(Data items)
***

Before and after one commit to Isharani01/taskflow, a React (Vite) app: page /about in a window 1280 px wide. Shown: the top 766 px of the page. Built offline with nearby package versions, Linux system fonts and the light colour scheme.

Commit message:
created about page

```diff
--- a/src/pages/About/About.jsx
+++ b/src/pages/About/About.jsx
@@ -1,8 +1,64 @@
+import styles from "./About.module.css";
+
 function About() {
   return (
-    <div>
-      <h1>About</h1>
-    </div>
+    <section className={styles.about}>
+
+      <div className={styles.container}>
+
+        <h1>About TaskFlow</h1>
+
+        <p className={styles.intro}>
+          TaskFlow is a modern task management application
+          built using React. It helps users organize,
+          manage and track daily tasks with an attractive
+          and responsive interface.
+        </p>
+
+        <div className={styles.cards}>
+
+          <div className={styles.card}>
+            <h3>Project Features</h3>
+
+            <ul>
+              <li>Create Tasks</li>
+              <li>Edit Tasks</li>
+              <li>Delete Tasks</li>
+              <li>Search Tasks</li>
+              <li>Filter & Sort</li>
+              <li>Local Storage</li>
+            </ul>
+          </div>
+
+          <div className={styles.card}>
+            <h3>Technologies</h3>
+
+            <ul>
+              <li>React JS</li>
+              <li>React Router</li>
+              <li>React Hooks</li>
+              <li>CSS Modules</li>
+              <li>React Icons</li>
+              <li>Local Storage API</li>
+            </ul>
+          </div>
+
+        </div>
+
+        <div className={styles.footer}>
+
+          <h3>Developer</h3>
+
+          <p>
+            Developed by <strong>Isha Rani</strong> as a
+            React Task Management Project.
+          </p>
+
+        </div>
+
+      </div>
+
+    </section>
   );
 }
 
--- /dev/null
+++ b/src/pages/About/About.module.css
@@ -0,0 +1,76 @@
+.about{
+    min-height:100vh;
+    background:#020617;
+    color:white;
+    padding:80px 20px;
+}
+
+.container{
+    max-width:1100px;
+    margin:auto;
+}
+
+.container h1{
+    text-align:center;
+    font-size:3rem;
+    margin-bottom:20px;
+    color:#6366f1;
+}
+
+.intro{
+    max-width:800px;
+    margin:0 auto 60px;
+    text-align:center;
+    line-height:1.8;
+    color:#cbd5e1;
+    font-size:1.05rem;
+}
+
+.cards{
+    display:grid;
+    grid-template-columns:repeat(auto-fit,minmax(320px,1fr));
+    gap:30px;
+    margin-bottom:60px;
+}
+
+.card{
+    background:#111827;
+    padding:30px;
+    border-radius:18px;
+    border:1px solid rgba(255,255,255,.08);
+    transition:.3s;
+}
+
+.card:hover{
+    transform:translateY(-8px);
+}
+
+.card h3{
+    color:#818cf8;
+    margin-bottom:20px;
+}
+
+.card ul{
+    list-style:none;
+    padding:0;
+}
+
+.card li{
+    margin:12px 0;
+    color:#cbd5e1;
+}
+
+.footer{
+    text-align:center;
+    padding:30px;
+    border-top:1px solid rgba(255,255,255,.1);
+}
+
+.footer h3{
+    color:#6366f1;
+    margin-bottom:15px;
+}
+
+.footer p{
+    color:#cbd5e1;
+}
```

***

**WORK REQUIRED**
An exact restatement of all the entries above is needed.

**WRITTEN SOLUTION**
Before and after one commit to Isharani01/taskflow, a React (Vite) app: page /about in a window 1280 px wide. Shown: the top 766 px of the page. Built offline with nearby package versions, Linux system fonts and the light colour scheme.

Commit message:
created about page

```diff
--- a/src/pages/About/About.jsx
+++ b/src/pages/About/About.jsx
@@ -1,8 +1,64 @@
+import styles from "./About.module.css";
+
 function About() {
   return (
-    <div>
-      <h1>About</h1>
-    </div>
+    <section className={styles.about}>
+
+      <div className={styles.container}>
+
+        <h1>About TaskFlow</h1>
+
+        <p className={styles.intro}>
+          TaskFlow is a modern task management application
+          built using React. It helps users organize,
+          manage and track daily tasks with an attractive
+          and responsive interface.
+        </p>
+
+        <div className={styles.cards}>
+
+          <div className={styles.card}>
+            <h3>Project Features</h3>
+
+            <ul>
+              <li>Create Tasks</li>
+              <li>Edit Tasks</li>
+              <li>Delete Tasks</li>
+              <li>Search Tasks</li>
+              <li>Filter & Sort</li>
+              <li>Local Storage</li>
+            </ul>
+          </div>
+
+          <div className={styles.card}>
+            <h3>Technologies</h3>
+
+            <ul>
+              <li>React JS</li>
+              <li>React Router</li>
+              <li>React Hooks</li>
+              <li>CSS Modules</li>
+              <li>React Icons</li>
+              <li>Local Storage API</li>
+            </ul>
+          </div>
+
+        </div>
+
+        <div className={styles.footer}>
+
+          <h3>Developer</h3>
+
+          <p>
+            Developed by <strong>Isha Rani</strong> as a
+            React Task Management Project.
+          </p>
+
+        </div>
+
+      </div>
+
+    </section>
   );
 }
 
--- /dev/null
+++ b/src/pages/About/About.module.css
@@ -0,0 +1,76 @@
+.about{
+    min-height:100vh;
+    background:#020617;
+    color:white;
+    padding:80px 20px;
+}
+
+.container{
+    max-width:1100px;
+    margin:auto;
+}
+
+.container h1{
+    text-align:center;
+    font-size:3rem;
+    margin-bottom:20px;
+    color:#6366f1;
+}
+
+.intro{
+    max-width:800px;
+    margin:0 auto 60px;
+    text-align:center;
+    line-height:1.8;
+    color:#cbd5e1;
+    font-size:1.05rem;
+}
+
+.cards{
+    display:grid;
+    grid-template-columns:repeat(auto-fit,minmax(320px,1fr));
+    gap:30px;
+    margin-bottom:60px;
+}
+
+.card{
+    background:#111827;
+    padding:30px;
+    border-radius:18px;
+    border:1px solid rgba(255,255,255,.08);
+    transition:.3s;
+}
+
+.card:hover{
+    transform:translateY(-8px);
+}
+
+.card h3{
+    color:#818cf8;
+    margin-bottom:20px;
+}
+
+.card ul{
+    list-style:none;
+    padding:0;
+}
+
+.card li{
+    margin:12px 0;
+    color:#cbd5e1;
+}
+
+.footer{
+    text-align:center;
+    padding:30px;
+    border-top:1px solid rgba(255,255,255,.1);
+}
+
+.footer h3{
+    color:#6366f1;
+    margin-bottom:15px;
+}
+
+.footer p{
+    color:#cbd5e1;
+}
```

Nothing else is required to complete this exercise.